__What is being asked__
Your answer should be every line from the records that contains "Growing".

__Provided information__
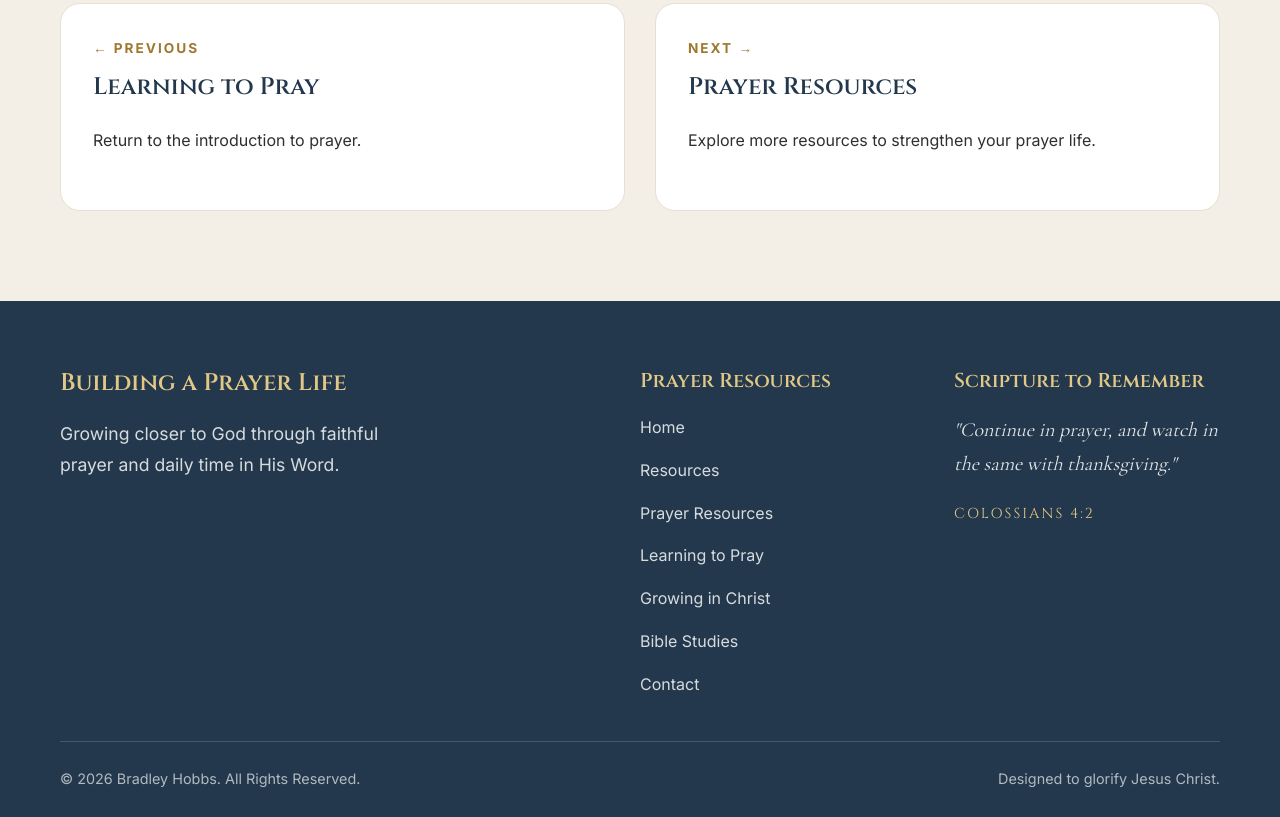
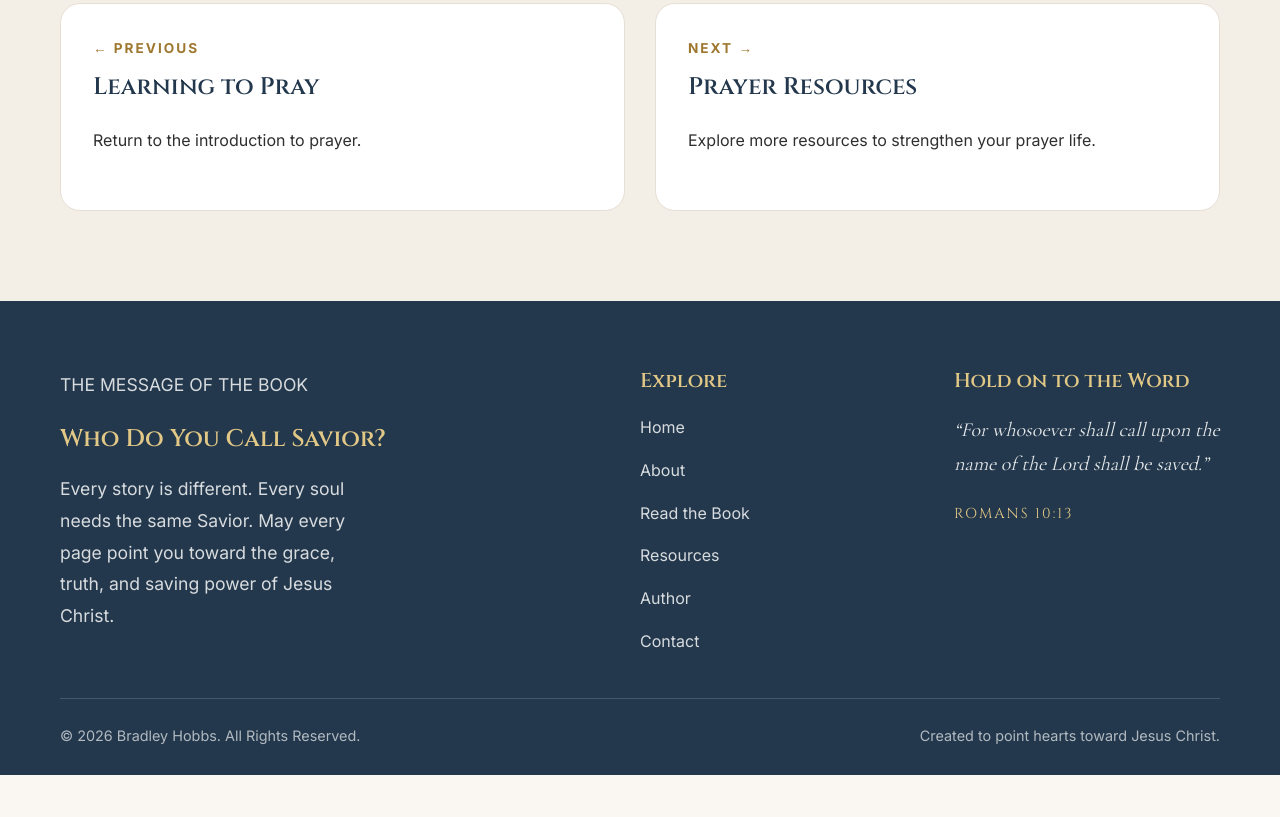
Before and after one commit to brad-hobbswd/who-do-you-call-savior, a plain HTML site: page resources/prayer/building-a-prayer-life/index.html in a window 1280 px wide. Shown: the part 7516-8333 px from the top of the page. After the commit the page ends 8291 px from the top, so only its background shows below. Drawn offline with nearby package versions, Linux system fonts and the light colour scheme.

Commit message:
Standardize redesigned site footer

```diff
--- a/resources/prayer/building-a-prayer-life/index.html
+++ b/resources/prayer/building-a-prayer-life/index.html
@@ -897,99 +897,7 @@
 
 </main>
 
-<footer class="site-footer">
-
-<div class="container">
-
-<div class="footer-grid">
-
-<div class="footer-brand">
-
-<h3>
-
-Building a Prayer Life
-
-</h3>
-
-<p>
-
-Growing closer to God through faithful prayer and daily time in His Word.
-
-</p>
-
-</div>
-
-<div class="footer-links">
-
-<h4>
-
-Prayer Resources
-
-</h4>
-
-<ul>
-
-<li><a href="../../../">Home</a></li>
-
-<li><a href="../../">Resources</a></li>
-
-<li><a href="../">Prayer Resources</a></li>
-
-<li><a href="../learning-to-pray/">Learning to Pray</a></li>
-
-<li><a href="../../growing-in-christ/">Growing in Christ</a></li>
-
-<li><a href="../../bible-studies/">Bible Studies</a></li>
-
-<li><a href="../../../contact/">Contact</a></li>
-
-</ul>
-
-</div>
-
-<div class="footer-scripture">
-
-<h4>
-
-Scripture to Remember
-
-</h4>
-
-<p>
-
-"Continue in prayer, and watch in the same with thanksgiving."
-
-</p>
-
-<p>
-
-Colossians 4:2
-
-</p>
-
-</div>
-
-</div>
-
-<div class="footer-bottom">
-
-<p>
-
-© 2026 Bradley Hobbs. All Rights Reserved.
-
-</p>
-
-<p>
-
-Designed to glorify Jesus Christ.
-
-</p>
-
-</div>
-
-</div>
-
-</footer>
+<footer class="site-footer"><div class="container"><div class="footer-grid"><div class="footer-brand"><p class="footer-eyebrow">THE MESSAGE OF THE BOOK</p><h3>Who Do You Call Savior?</h3><p>Every story is different. Every soul needs the same Savior. May every page point you toward the grace, truth, and saving power of Jesus Christ.</p></div><nav class="footer-links" aria-label="Footer navigation"><h4>Explore</h4><ul><li><a href="../../../">Home</a></li><li><a href="../../../about/">About</a></li><li><a href="../../../contents/">Read the Book</a></li><li><a href="../../../resources/">Resources</a></li><li><a href="../../../author/">Author</a></li><li><a href="../../../contact/">Contact</a></li></ul></nav><div class="footer-scripture"><h4>Hold on to the Word</h4><p>“For whosoever shall call upon the name of the Lord shall be saved.”</p><p class="footer-reference">Romans 10:13</p></div></div><div class="footer-bottom"><p>© 2026 Bradley Hobbs. All Rights Reserved.</p><p>Created to point hearts toward Jesus Christ.</p></div></div></footer>
 
 <script src="../../../main.js"></script>
 
```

__Result for this task__
-Growing closer to God through faithful prayer and daily time in His Word.
-<li><a href="../../growing-in-christ/">Growing in Christ</a></li>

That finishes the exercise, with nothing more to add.